Biorefineries which run on microalgae make for unconventional alternatives to satisfy our ever-growing thirst for energy. Studies in the past have proved that producing only biodiesel from microalgae biomass is non-profitable, and hence not sustainable. However, there is a growing market for coproducts produced during the making of biodiesel. In a new study, Prof. Yogendra Shastri and his team from the Indian Institute of Technology Bombay (IIT Bombay) have designed a computer simulation tool that can take into account the demand and market price for the products and co-products of a refinery, and suggest their output volumes along with the process changes to run the refinery profitably.
Microalgae are microscopic creatures that photosynthesise but are not classified as plants. They are the preferred raw material for biofuel production since they can be grown on non-agricultural lands and can multiply rapidly, unlike plant-based raw materials which take many days to mature. The microalgae can consume nutrients from wastewater and use carbon-dioxide from industrial flue gases to produce biofuel along with other useful products like lipids, proteins and reduced sugars.
“Biofuels from plant sources, like molasses, are already in the market and biofuels from agricultural residue are expected to be marketed in the next two to three years. For microalgal biofuels, the overall manufacturing process needs to be improved by understanding the needs of the market and optimising the products of the biorefinery process before commercialisation”, says Prof Shastri, explaining the motivation behind the study.
The production of biofuels and co-products from microalgae is a multi-step process, where the steps depend on the desired co-products. There could be multiple ways to produce a specific combination of products and the equipment needed could be different. The design decisions at each stage could significantly impact the production expenditure and hence the profit. A mathematical model that can simulate and optimize the process, and calculate the cost, production volume and profits, can help one choose the right production steps.
In a previous, related study, the researchers have proposed a base model that incorporates the various steps like growing the microalgae, harvesting them, extracting lipids and then the fuel. The model allows the selection of process parameters at each stage. For example, during the growth stage, one could select the number of days to grow the algae, the pond size and the medium used.

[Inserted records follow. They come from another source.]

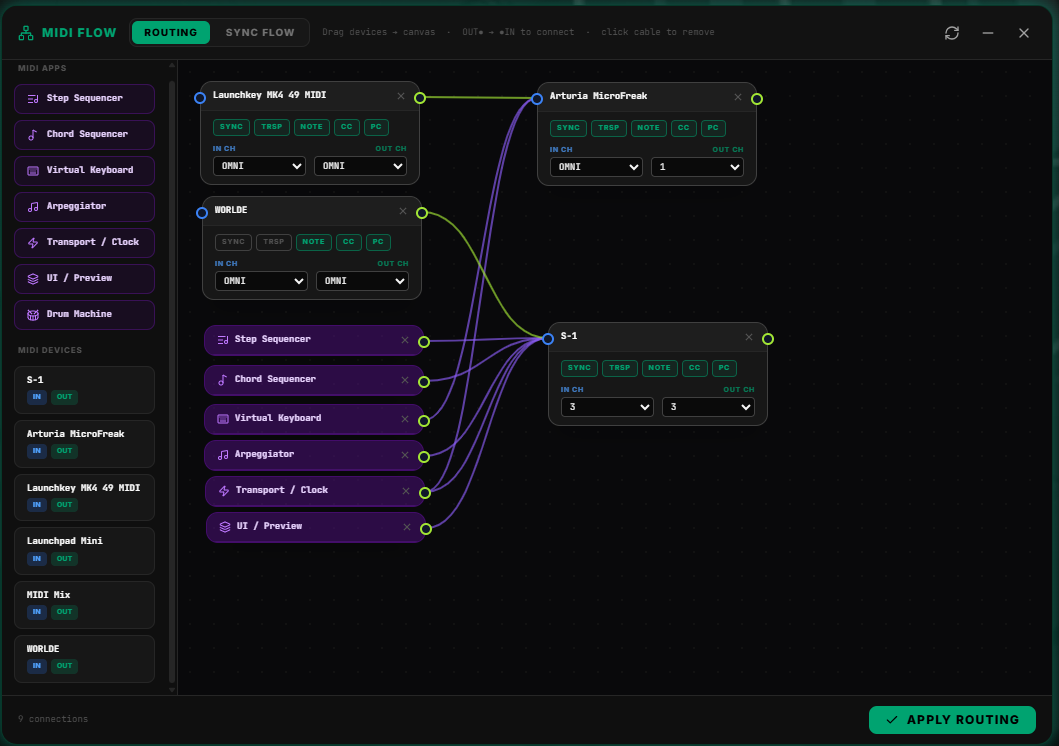
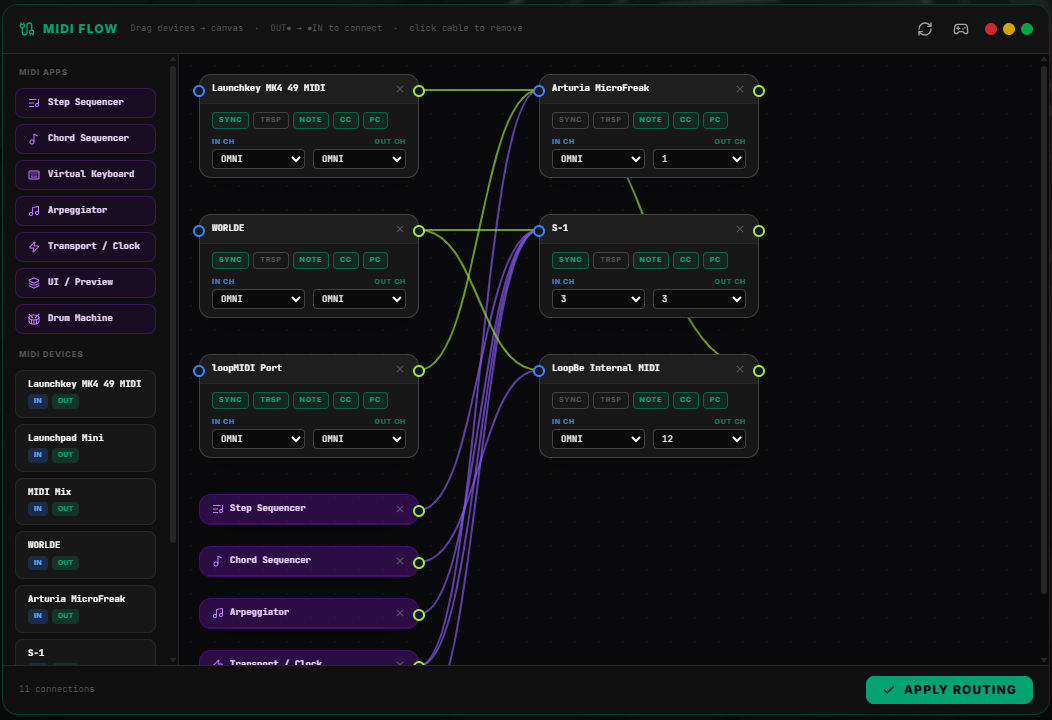
Update Guides

diff --git a/src/components/GuidesPanel.vue b/src/components/GuidesPanel.vue
@@ -61,9 +61,10 @@ const CATEGORIES = [
     color: 'text-blue-400',
     items: [
       { id: 'midi-setup',       label: 'Connecting MIDI Devices', file: 'SYCORE_MIDI_SETUP' },
-      { id: 'midi-manager',    label: 'MIDI Manager',         file: 'SYCORE_MIDI MANAGER' },
       { id: 'midi-devices',    label: 'Devices',         file: 'SYCORE_MIDI_DEVICES' },
       { id: 'midi-flow',    label: 'MIDI Flow',         file: 'SYCORE_MIDI_FLOW' },
+      { id: 'controller-designer',  label: 'Controller Designer',          file: 'SYCORE_MIDI_CONTROLLER_DESIGNER' },
+      { id: 'midi-manager',    label: 'MIDI Manager',         file: 'SYCORE_MIDI MANAGER' },
       { id: 'midi-routing',    label: 'Routing',         file: 'SYCORE_MIDI_ROUTING' },
       { id: 'midi-performance',  label: 'Performance',         file: 'SYCORE_MIDI_PERFORMANCE' },
       { id: 'midi-mapping',      label: 'CC Mapping',         file: 'SYCORE_MIDI_MAPPING' },
@@ -71,7 +72,6 @@ const CATEGORIES = [
       { id: 'midi-sync',    label: 'MIDI Sync',         file: 'SYCORE_MIDI_SYNC' },
       { id: 'midi-capture',    label: 'MIDI Capture',         file: 'SYCORE_MIDI_CAPTURE' },
       { id: 'program-change',  label: 'Multi Sound',          file: 'SYCORE_DEVICE_PROGRAM_CHANGE' },
-      { id: 'controller-designer',  label: 'Controller Designer',          file: 'SYCORE_MIDI_CONTROLLER_DESIGNER' },
     ],
   },
   {
@@ -80,9 +80,9 @@ const CATEGORIES = [
     items: [
       { id: 'audio-capture', label: 'Audio Capture',              file: 'SYCORE_AUDIO_CAPTURE' },
       { id: 'backing-track', label: 'Backing Track Player',       file: 'SYCORE_BACKING_TRACK_PLAYER' },
+      { id: 'sampler',       label: 'Sampler',                    file: 'SYCORE_SAMPLER' , badge: 'Beta' },
       { id: 'freesound-browser', label: 'Freesound.org Browser',  file: 'SYCORE_FREESOUND_BROWSER' },
       { id: 'looper',        label: 'Audio Looper',               file: 'SYCORE_LOOPER', badge: 'Beta' },
-      { id: 'sampler',       label: 'Sampler',                    file: 'SYCORE_SAMPLER' },
     ],
   },
 

diff --git a/src/stores/useSamplerStore.ts b/src/stores/useSamplerStore.ts
@@ -40,12 +40,17 @@ export interface SamplerPad {
   release: number
   chromatic: boolean
   polyMode: boolean
-  // Granular (pad idx 6 only)
+  armed: boolean
+  // Granular (pads 7 & 8 — indices 6 & 7)
   granular?: boolean
   grainSize?: number
   grainOverlap?: number
   grainPosition?: number
   grainPitch?: number
+  grainSpray?: number
+  grainDirection?: number  // 0=forward, 1=backward, 2=alternating, 3=random
+  grainStereo?: number
+  grainCount?: number
 }
 
 export interface SamplerStep {
@@ -102,13 +107,18 @@ function defaultPad(bankId: string, padIdx: number): SamplerPad {
     release: 0.05,
     chromatic: true,
     polyMode: false,
+    armed: false,
   }
-  if (padIdx === 7) {
+  if (padIdx === 6 || padIdx === 7) {
     base.granular = true
     base.grainSize = 0.1
     base.grainOverlap = 0.5
     base.grainPosition = 0.5
     base.grainPitch = 0
+    base.grainSpray = 0.3
+    base.grainDirection = 0      // 0=forward, 1=backward, 2=alternating, 3=random
+    base.grainStereo = 0
+    base.grainCount = 4
   }
   return base
 }

diff --git a/docs/guides/SYCORE_MIDI_SETUP.md b/docs/guides/SYCORE_MIDI_SETUP.md
@@ -6,7 +6,7 @@
 ---
 ## Quick Reference
 
-<img src="/help/guides/sycore-MIDI-Setup-Guide.png"/>
+<!-- <img src="/help/guides/sycore-MIDI-Setup-Guide.png"/> -->
 
 ## Before You Start
 
@@ -50,18 +50,24 @@ Click **Allow**. If you accidentally click Block, go to the browser's site setti
 
 ---
 
-## Step 3 — Open the MIDI Manager
 
-In the SY.CORE header, click the **MIDI** button (or use the keyboard shortcut assigned to it). The **Unified MIDI Manager** modal opens.
+[<button class="border px-8 py-2 border-neutral-700 rounded m-auto hover:bg-synth-neon bg-synth-neon/50">Next MIDI DEVICES</button>](./SYCORE_MIDI_DEVICES.md)
+
+## Step 3 — Open the MIDI Devices
+
+<!-- [<img src="/help/guides/sycore-midi-devices.png"/>](./SYCORE_MIDI_DEVICES.md) -->
+<!-- [MIDI Devices](./SYCORE_MIDI_DEVICES.md) -->
+
+<!-- In the SY.CORE header, click the **MIDI** button (or use the keyboard shortcut assigned to it). The **Unified MIDI Manager** modal opens.
 
 
 All eight tabs are described below in the order you will use them during initial setup.
 
----
+--- -->
 
-## Step 4 — Discover Your Devices (Devices Tab)
+## Step 4 — MIDI Flow (Devices Tab)
 
-<img src="/help/guides/sycore-midi-manager.png"/>
+<img src="/help/guides/sycore-midi-routing-flow.png"/>
 
 Open the **Devices** tab (the first tab, selected by default).
 

diff --git a/docs/guides/SYCORE_MIDI_DEVICES.md b/docs/guides/SYCORE_MIDI_DEVICES.md
@@ -1,8 +1,8 @@
 # MIDI DEVICES
 
-<img src="/help/guides/sycore-midi-manager.png"/>
+<img src="/help/guides/sycore-midi-devices.png"/>
 
-Open the **Devices** tab (the first tab, selected by default).
+Open the **Devices** from the Main Page.
 
 The panel lists every MIDI port detected by the Web MIDI API — inputs and outputs — grouped by physical device. Each entry shows:
 
@@ -23,3 +23,7 @@ The panel lists every MIDI port detected by the Web MIDI API — inputs and outp
 Click **Add to Routing** next to the device you want to use. This moves it into the routing system so it appears in all other tabs. Registered devices persist across sessions — you only need to do this once per device.
 
 If the auto-detected type is wrong (e.g. a controller is classified as an instrument), click the type badge to cycle through the options. Your choice is saved immediately.
+
+Click the button **FLOW** to connect your devices
+
+[<button class="border px-8 py-2 border-neutral-700 rounded m-auto hover:bg-synth-neon bg-synth-neon/50">Next MIDI FLOW</button>](./SYCORE_MIDI_FLOW.md)

diff --git a/docs/guides/SYCORE_DRUM_MACHINE.md b/docs/guides/SYCORE_DRUM_MACHINE.md
@@ -183,6 +183,8 @@ Each style has multiple variants; one is chosen randomly on each press so repeat
 
 ## Bassline
 
+<img src="/help/guides/sycore-drum-machine-bassline.png"/>
+
 The bassline section lets you control 3 melodic voices assigned to the last three drum slots (Rim Shot, Cowbell, Tambourine by default). Each voice is a 16-step monophonic sequencer with per-step pitch (MIDI note).
 
 ### Enabling Bassline
@@ -225,6 +227,8 @@ Each voice has 16 step buttons. Click to toggle a step on/off. Right-click for v
 ---
 
 ## Euclidean Generator
+
+<img src="/help/guides/sycore-drum-machine-euclidean.png"/>
 
 The Euclidean generator creates rhythms using the Bjorklund algorithm, which distributes `pulses` evenly across `steps` positions — similar to the Euclidean rhythm found in many hardware sequencers (e.g., Elektron, Korg volca).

The choices available at the harvesting and extraction stages include the technique used, the size of the processing container, the sequence of operations and the various chemicals used. The model calculates the annualised life-cycle cost, which is the cost incurred for acquiring raw materials and production of biodiesel per year, over the lifespan of the refinery. It also considered the refinery’s fixed and operating costs.
In the current study, the researchers have revised the model to consider the possibility that microalgae could primarily be grown to capture carbon-dioxide. This fact also makes specific process choices, in producing biofuels, mandatory. The emission of carbon dioxide into the atmosphere could attract a penalty and hence, is an expenditure. If the biorefinery can use up the carbon dioxide emitted by an attached industry, it could turn into a monetary gain. The cost of infrastructure adds to expenses, but the model helps to find a scheme that can balance these two conflicting requirements.
“The revised model differs from the base model regarding the designated purpose of the biorefinery. The revised model is to model carbon sequestration at the upstream, whereas the base model focuses on the cost minimization of only biodiesel production”, commented the authors. The revised model also takes into consideration the market demand and selling price for biodiesel and other value added products.
With these models, the researchers analysed four scenarios. One, where there is unlimited market demand for reduced sugar and its production is at its peak, second where a protein is a coproduct, third where polar lipid is a coproduct, and fourth, where residual biomass is used to make fertiliser. For each scenario, they evaluated the possible expenses and profits. They found that the first scenario, with maximum reduced sugar production, turned out to be the most profitable.
Using the revised model, the researchers simulated two more scenarios where the possible selling price of the biodiesel was the lowest in one case and the highest in the other. They also included the cost saving due to carbon dioxide consumption in these simulations. When the selling price of biodiesel was about ₹30 per litre, the refinery had a deficit of ₹70 crores, and only about 3% of the carbon dioxide could be consumed. When the selling price of biodiesel is about ₹600 per litre, more than 99% of carbon dioxide could be used up, and the net annual revenue was about ₹1800 crores.
As the next step, the researchers plan to study the impact of such microalgae biorefineries on the environment. “The next step is to study the environmental impacts of the processes involved in these refineries. We have already started working on that,” comments Prof. Shastri. With the central government implementing a National Biofuels Policy, which will help make biorefineries a market-driven sector, the study comes in at the right time.